- [The task]:
Each entry is to be restated word for word, with nothing omitted.

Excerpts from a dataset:
--- START ---

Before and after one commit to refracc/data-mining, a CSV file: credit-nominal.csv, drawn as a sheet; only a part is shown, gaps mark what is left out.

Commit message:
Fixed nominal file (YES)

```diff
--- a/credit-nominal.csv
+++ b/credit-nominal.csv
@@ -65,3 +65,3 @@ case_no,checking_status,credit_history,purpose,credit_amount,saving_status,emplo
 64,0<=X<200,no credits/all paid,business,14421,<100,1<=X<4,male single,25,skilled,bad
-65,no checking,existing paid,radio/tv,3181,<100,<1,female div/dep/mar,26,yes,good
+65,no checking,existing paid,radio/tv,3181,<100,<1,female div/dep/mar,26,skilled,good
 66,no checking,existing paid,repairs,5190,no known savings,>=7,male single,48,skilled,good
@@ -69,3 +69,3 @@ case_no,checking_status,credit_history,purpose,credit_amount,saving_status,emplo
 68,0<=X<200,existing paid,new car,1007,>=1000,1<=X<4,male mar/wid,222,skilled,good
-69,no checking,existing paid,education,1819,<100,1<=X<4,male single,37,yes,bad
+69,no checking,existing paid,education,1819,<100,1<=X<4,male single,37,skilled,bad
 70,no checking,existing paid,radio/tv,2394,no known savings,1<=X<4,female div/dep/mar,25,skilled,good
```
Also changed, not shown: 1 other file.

--- END ---

- [Response]:
Before and after one commit to refracc/data-mining, a CSV file: credit-nominal.csv, drawn as a sheet; only a part is shown, gaps mark what is left out.

Commit message:
Fixed nominal file (YES)

```diff
--- a/credit-nominal.csv
+++ b/credit-nominal.csv
@@ -65,3 +65,3 @@ case_no,checking_status,credit_history,purpose,credit_amount,saving_status,emplo
 64,0<=X<200,no credits/all paid,business,14421,<100,1<=X<4,male single,25,skilled,bad
-65,no checking,existing paid,radio/tv,3181,<100,<1,female div/dep/mar,26,yes,good
+65,no checking,existing paid,radio/tv,3181,<100,<1,female div/dep/mar,26,skilled,good
 66,no checking,existing paid,repairs,5190,no known savings,>=7,male single,48,skilled,good
@@ -69,3 +69,3 @@ case_no,checking_status,credit_history,purpose,credit_amount,saving_status,emplo
 68,0<=X<200,existing paid,new car,1007,>=1000,1<=X<4,male mar/wid,222,skilled,good
-69,no checking,existing paid,education,1819,<100,1<=X<4,male single,37,yes,bad
+69,no checking,existing paid,education,1819,<100,1<=X<4,male single,37,skilled,bad
 70,no checking,existing paid,radio/tv,2394,no known savings,1<=X<4,female div/dep/mar,25,skilled,good
```
Also changed, not shown: 1 other file.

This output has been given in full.